The program will not compile until your TileManager class contains all of the specified methods. But you can just write
empty “stub” versions of the methods at first, then come back later and fill them in when you are ready. This will allow
you to write each method and test it one at a time.
One part of this program involves figuring out which tile(s), if any, touch a given x/y pixel. You can figure this out by
comparing the x/y position of the click to the x/y area covered by the tile. For example, if a tile has a top-left corner of
(x=20, y=10), a width of 50, and a height of 15, it touches all of the pixels from (20, 10) through (69, 24) inclusive. Such
a tile contains the point (32, 17) because 32 is between 20 and 69 and 17 is between 10 and 24.
If you see compiler errors about class Tile, you may not have downloaded Tile.java or added it to your project.
If you have bugs or exceptions in your code, there are several things you can try. You can print out the state of your list
and of each Tile object with temporary println statements. (Though this is a graphical program, println output
does still appear on the console.) You should remove or comment out any such println statements later before you turn
in the assignment. You can also use a debugger as found in jGRASP or Eclipse to pause the code at a breakpoint in the
middle of an operation. Stepping through line-by-line can help you to see what has gone wrong.
A sample solution to this program is available on the course web site. You can use this to test your program’s behavior.
Style Guidelines and Grading:
A major focus of our style grading is redundancy. As much as possible, avoid redundancy and repeated logic in your
code. One powerful way to avoid redundancy is to create “helper” method(s) to capture repeated code. It is legal to have
additional methods in your TileManager class beyond those specified here. For example, you may find that multiple
methods in your class do similar things. If so, you should create helper method(s) to capture the common code. (We
recommend that you declare such methods to be private rather than public, so that outside code cannot call them.)
Your tile manager should maintain its list of tiles internally in a field of type ArrayList as stated previously. You
should not use any other data structures. Your code should use “generic” type parameters appropriately when creating any
collection objects. You must declare such collections with a suitable element type within <> brackets. You should use
the array list and its methods appropriately, and take advantage of its ability to “shift” elements as they are added or

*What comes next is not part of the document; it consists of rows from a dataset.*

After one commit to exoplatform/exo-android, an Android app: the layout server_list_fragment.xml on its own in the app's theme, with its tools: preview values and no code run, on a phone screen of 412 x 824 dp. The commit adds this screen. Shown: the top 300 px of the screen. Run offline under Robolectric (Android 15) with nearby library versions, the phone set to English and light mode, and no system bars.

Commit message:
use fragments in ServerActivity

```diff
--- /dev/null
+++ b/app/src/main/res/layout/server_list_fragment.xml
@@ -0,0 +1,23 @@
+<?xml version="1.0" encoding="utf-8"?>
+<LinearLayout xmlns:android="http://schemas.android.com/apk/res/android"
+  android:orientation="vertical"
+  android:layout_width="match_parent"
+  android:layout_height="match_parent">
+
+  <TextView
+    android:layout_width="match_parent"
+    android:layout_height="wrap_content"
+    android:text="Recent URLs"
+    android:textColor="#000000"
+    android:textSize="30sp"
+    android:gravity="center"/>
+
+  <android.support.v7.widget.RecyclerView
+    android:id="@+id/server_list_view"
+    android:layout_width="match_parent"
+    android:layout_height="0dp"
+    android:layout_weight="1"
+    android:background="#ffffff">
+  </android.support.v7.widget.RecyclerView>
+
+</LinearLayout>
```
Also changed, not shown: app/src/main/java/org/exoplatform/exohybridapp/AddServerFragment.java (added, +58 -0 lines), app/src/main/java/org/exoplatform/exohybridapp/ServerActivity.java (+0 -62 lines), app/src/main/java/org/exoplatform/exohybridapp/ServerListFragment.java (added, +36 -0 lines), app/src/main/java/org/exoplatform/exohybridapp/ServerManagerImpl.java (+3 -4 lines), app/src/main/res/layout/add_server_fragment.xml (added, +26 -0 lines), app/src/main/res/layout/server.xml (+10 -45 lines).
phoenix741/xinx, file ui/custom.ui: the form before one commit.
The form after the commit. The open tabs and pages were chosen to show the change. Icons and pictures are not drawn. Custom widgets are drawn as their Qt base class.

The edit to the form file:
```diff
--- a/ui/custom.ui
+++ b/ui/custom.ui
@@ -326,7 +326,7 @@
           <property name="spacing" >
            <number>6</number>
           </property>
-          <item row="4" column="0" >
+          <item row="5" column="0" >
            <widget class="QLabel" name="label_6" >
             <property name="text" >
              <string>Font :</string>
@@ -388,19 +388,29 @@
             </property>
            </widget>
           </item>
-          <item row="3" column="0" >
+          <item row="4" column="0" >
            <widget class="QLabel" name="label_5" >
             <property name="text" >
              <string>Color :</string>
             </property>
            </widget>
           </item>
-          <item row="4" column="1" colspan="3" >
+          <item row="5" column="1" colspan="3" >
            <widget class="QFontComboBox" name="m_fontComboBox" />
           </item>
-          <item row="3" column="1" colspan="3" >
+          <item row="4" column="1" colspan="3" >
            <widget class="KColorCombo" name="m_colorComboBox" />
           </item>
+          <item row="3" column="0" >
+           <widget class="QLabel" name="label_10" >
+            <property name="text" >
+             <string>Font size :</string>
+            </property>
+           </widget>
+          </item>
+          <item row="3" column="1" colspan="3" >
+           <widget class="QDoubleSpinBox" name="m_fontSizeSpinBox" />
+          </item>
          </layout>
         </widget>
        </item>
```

removed. Your list should not store any invalid or null elements as a result of any mouse click activity.
Properly encapsulate your objects by making any data fields in your class private. Avoid unnecessary fields; use fields

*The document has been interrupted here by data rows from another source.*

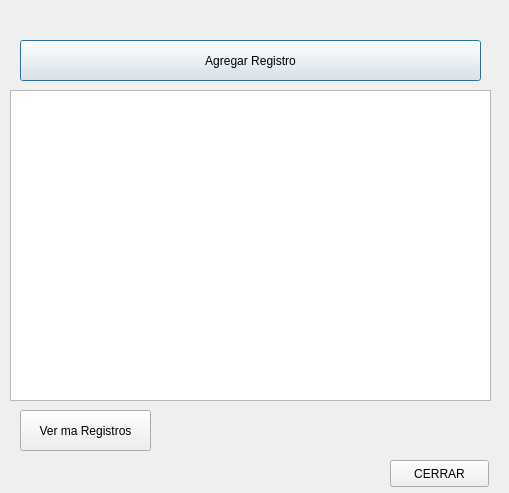
kevinPinzon/Proyecto-Orga, file dver.ui: the form before one commit.
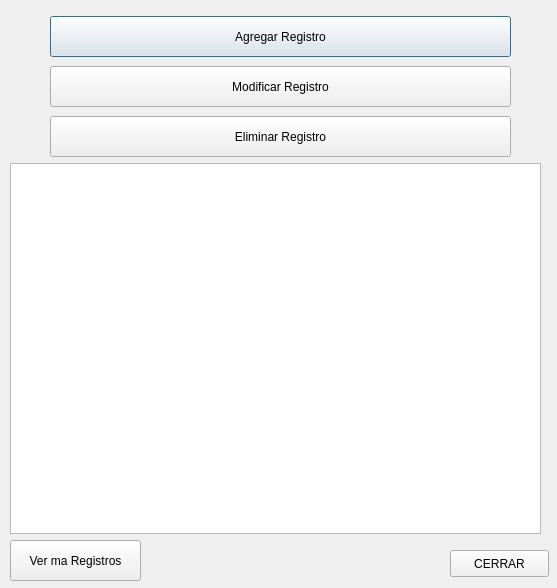
The form after the commit.

Commit message: avanze GUI, boton -ver mas registros-definido

The edit to the form file:
```diff
--- a/dver.ui
+++ b/dver.ui
@@ -6,8 +6,8 @@
    <rect>
     <x>0</x>
     <y>0</y>
-    <width>509</width>
-    <height>493</height>
+    <width>557</width>
+    <height>588</height>
    </rect>
   </property>
   <property name="windowTitle">
@@ -17,17 +17,17 @@
    <property name="geometry">
     <rect>
      <x>10</x>
-     <y>90</y>
-     <width>481</width>
-     <height>311</height>
+     <y>163</y>
+     <width>531</width>
+     <height>371</height>
     </rect>
    </property>
   </widget>
   <widget class="QPushButton" name="btn_agregarRegistro">
    <property name="geometry">
     <rect>
-     <x>20</x>
-     <y>40</y>
+     <x>50</x>
+     <y>16</y>
      <width>461</width>
      <height>41</height>
     </rect>
@@ -39,8 +39,8 @@
   <widget class="QPushButton" name="pushButton">
    <property name="geometry">
     <rect>
-     <x>20</x>
-     <y>410</y>
+     <x>10</x>
+     <y>540</y>
      <width>131</width>
      <height>41</height>
     </rect>
@@ -52,8 +52,8 @@
   <widget class="QPushButton" name="pushButton_2">
    <property name="geometry">
     <rect>
-     <x>390</x>
-     <y>460</y>
+     <x>450</x>
+     <y>550</y>
      <width>99</width>
      <height>27</height>
     </rect>
@@ -62,6 +62,32 @@
     <string>CERRAR</string>
    </property>
   </widget>
+  <widget class="QPushButton" name="btn_modificarRegistro">
+   <property name="geometry">
+    <rect>
+     <x>50</x>
+     <y>66</y>
+     <width>461</width>
+     <height>41</height>
+    </rect>
+   </property>
+   <property name="text">
+    <string>Modificar Registro</string>
+   </property>
+  </widget>
+  <widget class="QPushButton" name="btn_eliminarRegistro">
+   <property name="geometry">
+    <rect>
+     <x>50</x>
+     <y>116</y>
+     <width>461</width>
+     <height>41</height>
+    </rect>
+   </property>
+   <property name="text">
+    <string>Eliminar Registro</string>
+   </property>
+  </widget>
  </widget>
  <resources/>
  <connections/>
```
The commit also changes 2 other files.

to store important data of your objects but not to store temporary values only used in one place. Fields should always be
initialized inside a constructor or method, never at declaration.

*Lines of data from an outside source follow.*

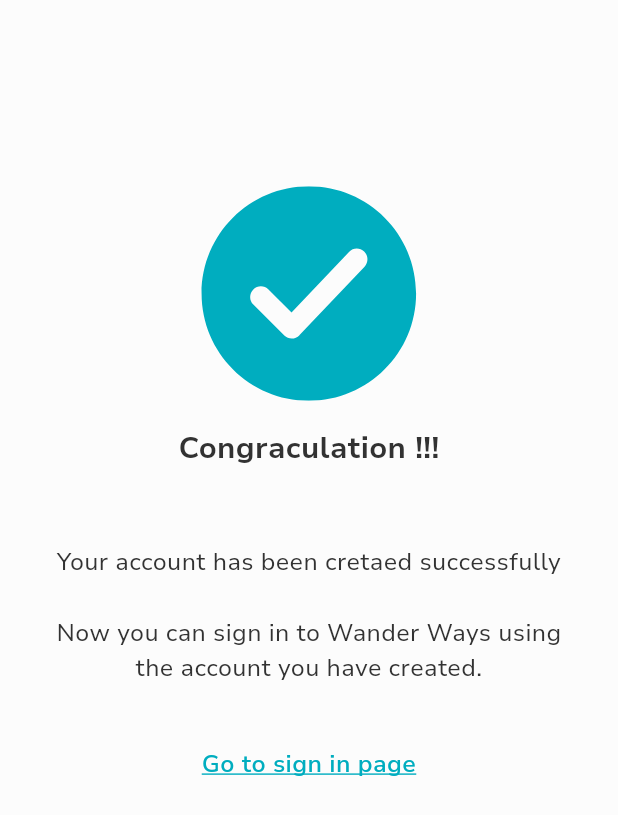
After one commit to gerosellysas/wanderways, a Flutter app: the SignUpOverlaySuccess screen opened directly, on a phone screen of 412 x 824 dp. The commit adds this screen. Shown: the top 815 px of the screen. Run offline on Flutter 3.47's test engine with Material 3 defaults, Android fonts, the phone set to English and light mode, and no system bars; our stand-ins replace email_validator, flutter_screenutil, flutter_secure_storage, flutter_svg, freezed_annotation, get and 3 more; accounts and stored records are empty; statements that could not run were skipped.

Commit message:
create: sign up success overlay

```diff
--- a/lib/infrastructure/sources/constants/images.contsant.dart
+++ b/lib/infrastructure/sources/constants/images.contsant.dart
@@ -9,6 +9,7 @@ class Images {
   static String logoTag = _imagePath("logo_tag");
   static String logoTextBottom = _imagePath("logo_text_bottom");
   static String logoTextTop = _imagePath("logo_text_top");
+  static String success = _imagePath("success");
 
   static String about = _iconPath("about");
   static String arrow = _iconPath("arrow");
--- a/lib/presentation/sign_up/controllers/sign_up.controller.dart
+++ b/lib/presentation/sign_up/controllers/sign_up.controller.dart
@@ -4,6 +4,7 @@ import 'package:get/get.dart';
 import 'package:wander_ways/features/storage/domain/storage.domain.dart'
     show User;
 import 'package:wander_ways/presentation/components/components.dart';
+import 'package:wander_ways/presentation/sign_up/overlays/sign_up.overlays.dart';
 
 class SignUpController extends GetxController with WidgetsBindingObserver {
   final args = Get.arguments;
@@ -187,11 +188,16 @@ class SignUpController extends GetxController with WidgetsBindingObserver {
   }
 
   void _onSuccessSignUp() {
-    Future.delayed(const Duration(milliseconds: 1500), () async {
-      Get.back();
-      await goToSignInScreen();
-    });
-    // todo: show success dialog
+    Get.off(
+      () => SignUpOverlaySuccess(
+        languageSelected: args,
+        onSignInTap: () async {
+          await Get.offNamed("/sign_in", arguments: args);
+        },
+      ),
+      transition: Transition.cupertinoDialog,
+      duration: const Duration(milliseconds: 250),
+    );
   }
 
   Future<void> goToSignInScreen() async {
--- /dev/null
+++ b/lib/presentation/sign_up/overlays/sign_up.overlays.dart
@@ -0,0 +1 @@
+export 'success.overlay.dart';
--- /dev/null
+++ b/lib/presentation/sign_up/overlays/success.overlay.dart
@@ -0,0 +1,99 @@
+import 'package:flutter/material.dart';
+import 'package:flutter_screenutil/flutter_screenutil.dart';
+import 'package:flutter_svg/flutter_svg.dart';
+import 'package:wander_ways/infrastructure/sources/constants/constants.dart';
+import 'package:wander_ways/infrastructure/theme/theme.dart';
+
+class SignUpOverlaySuccess extends StatelessWidget {
+  final int? languageSelected;
+  final void Function()? onSignInTap;
+
+  const SignUpOverlaySuccess({
+    super.key,
+    this.languageSelected,
+    this.onSignInTap,
+  });
+
+  double get _size => 140.w;
+
+  @override
+  Widget build(BuildContext context) {
+    return PopScope(
+      canPop: true,
+      child: Scaffold(
+        backgroundColor: Hues.white,
+        body: Center(
+          child: Padding(
+            padding: EdgeInsets.symmetric(horizontal: 32.w),
+            child: Column(
+              children: [
+                SizedBox(height: 120.h),
+                SizedBox(
+                  height: _size,
+                  width: _size,
+                  child: SvgPicture.asset(
+                    Images.success,
+                    fit: BoxFit.contain,
+                    height: _size,
+                    width: _size,
+                  ),
+                ),
+                SizedBox(height: 16.h),
+                Text(
+                  languageSelected == 0 ? "Selamat !!!" : "Congraculation !!!",
+                  textAlign: TextAlign.center,
+                  style: Fonts.bold(
+                    size: 20,
+                  ),
+                ),
+                SizedBox(height: 48.h),
+                Text(
+                  languageSelected == 0
+                      ? "Akun Anda telah berhasil dibuat"
+                      : "Your account has been cretaed successfully",
+                  textAlign: TextAlign.center,
+                  style: Fonts.regular(
+                    size: 16,
+                  ),
+                ),
+                SizedBox(height: 24.w),
+                Text(
+                  languageSelected == 0
+                      ? "Sekarang anda dapat masuk ke dalam aplikasi Wander Ways menggunakan akun yang sudah anda buat."
+                      : "Now you can sign in to Wander Ways using the account you have created.",
+                  textAlign: TextAlign.center,
+                  style: Fonts.regular(
+                    size: 16,
+                  ),
+                ),
+                SizedBox(height: 32.w),
+                GestureDetector(
+                  onTap: onSignInTap,
+                  child: Container(
+                    height: 40,
+                    width: 180,
+                    alignment: Alignment.center,
+                    child: Text(
+                      languageSelected == 0
+                          ? "Ke halaman masuk"
+                          : "Go to sign in page",
+                      textAlign: TextAlign.center,
+                      style: Fonts.semiBold(
+                        color: Hues.primary,
+                        size: 16,
+                      ).copyWith(
+                        decoration: TextDecoration.underline,
+                        decorationColor: Hues.primary,
+                        decorationThickness: 1.5,
+                      ),
+                    ),
+                  ),
+                ),
+              ],
+            ),
+          ),
+        ),
+      ),
+    );
+  }
+}
```
Also changed, not shown: assets/images/success.svg (added).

You should follow good general Java style guidelines such as: appropriately using control structures like loops and
if/else statements; avoiding redundancy using techniques such as methods, loops, and factoring common code out of
if/else statements; properly using indentation, good variable names, and types; and not having any lines of code longer
than 100 characters in length. (If you have any such lines, split them into two or more lines using a line break.)
You should comment your code with a heading at the top of your class with your name, section, and a description of the
overall program. Also place a comment heading on top of each method, and a comment on any complex sections of your
code. Comment headings should use descriptive complete sentences and should be written in your own words, explaining
each method’s behavior, parameters, return values, and assumptions made by your code, as appropriate.
Unless otherwise specified, your solution should use only material taught in class and in the book chapters covered so far.
For reference, our solution to this program is around 80 lines long including comments (and has 36 “substantive” lines
according to our Indenter tool on the course web site). But you do not have to match this; it’s just listed as a sanity check.